• **WHAT THE TASK ASKS**
Pull from the data below each line where the word "lines" occurs, and copy it.

[Before-and-after change data]
******

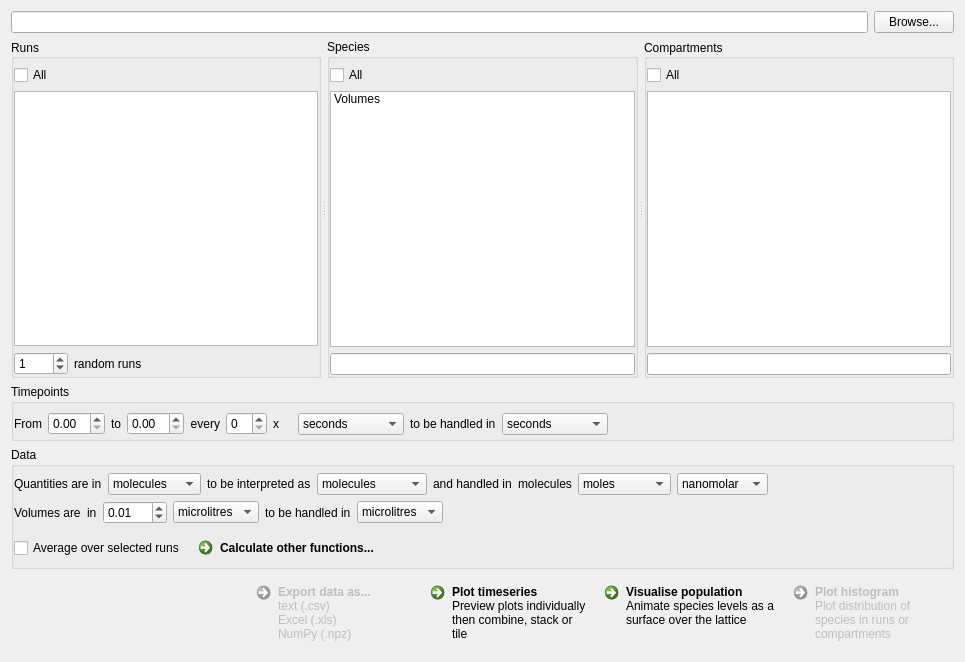
Above: infobiotics/mcss/results/mcss_results_widget.ui from jvb/infobiotics-dashboard before the change. Below: the same form after it.
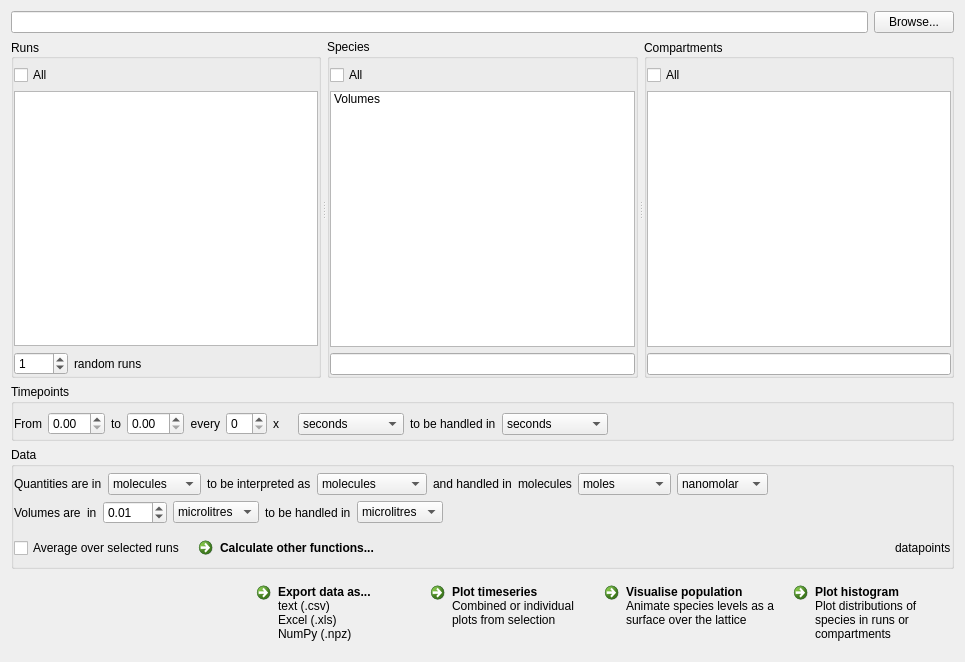
That is the form after the change. Icons and pictures are not drawn. Custom widgets are drawn as their Qt base class.

Commit message: Reintegrated export data as... button, add useful tooltips and doing histograms

Patch:
```diff
--- a/infobiotics/mcss/results/mcss_results_widget.ui
+++ b/infobiotics/mcss/results/mcss_results_widget.ui
@@ -1188,6 +1188,13 @@
           </property>
          </spacer>
         </item>
+        <item>
+         <widget class="QLabel" name="label">
+          <property name="text">
+           <string>datapoints</string>
+          </property>
+         </widget>
+        </item>
        </layout>
       </item>
      </layout>
@@ -1211,7 +1218,7 @@
      <item>
       <widget class="QCommandLinkButton" name="export_data_as_button">
        <property name="enabled">
-        <bool>false</bool>
+        <bool>true</bool>
        </property>
        <property name="toolTip">
         <string>Save timeseries data for selected runs, species and compartments</string>
@@ -1261,7 +1268,7 @@
         </size>
        </property>
        <property name="description">
-        <string>Preview plots individually then combine, stack or tile</string>
+        <string>Combined or individual plots from selection</string>
        </property>
       </widget>
      </item>
@@ -1291,7 +1298,7 @@
      <item>
       <widget class="QCommandLinkButton" name="plot_histogram_button">
        <property name="enabled">
-        <bool>false</bool>
+        <bool>true</bool>
        </property>
        <property name="toolTip">
         <string>Save timeseries data for selected runs, species and compartments</string>
@@ -1316,7 +1323,7 @@
         <bool>false</bool>
        </property>
        <property name="description">
-        <string>Plot distribution of species in runs or compartments</string>
+        <string>Plot distributions of species in runs or compartments</string>
        </property>
       </widget>
      </item>
```
Left out of the diff: 2 changed lines with no effect on the pictures. The commit also changes 4 other files.
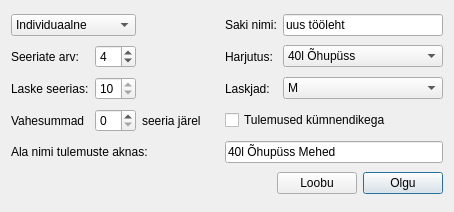
Above: src/valikkast.ui from ymeramees/protokollitaja before the change. Below: the same form after it.
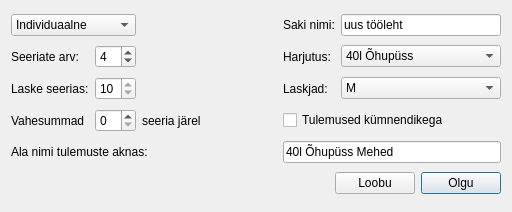
That is the form after the change.

What changed in the file:
```diff
--- a/src/valikkast.ui
+++ b/src/valikkast.ui
@@ -6,7 +6,7 @@
    <rect>
     <x>0</x>
     <y>0</y>
-    <width>454</width>
+    <width>512</width>
     <height>212</height>
    </rect>
   </property>
```
Left out of the diff: 5 changed lines with no effect on the pictures.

******

• **RESULT OF THIS EXERCISE**
Left out of the diff: 2 changed lines with no effect on the pictures. The commit also changes 4 other files.
Left out of the diff: 5 changed lines with no effect on the pictures.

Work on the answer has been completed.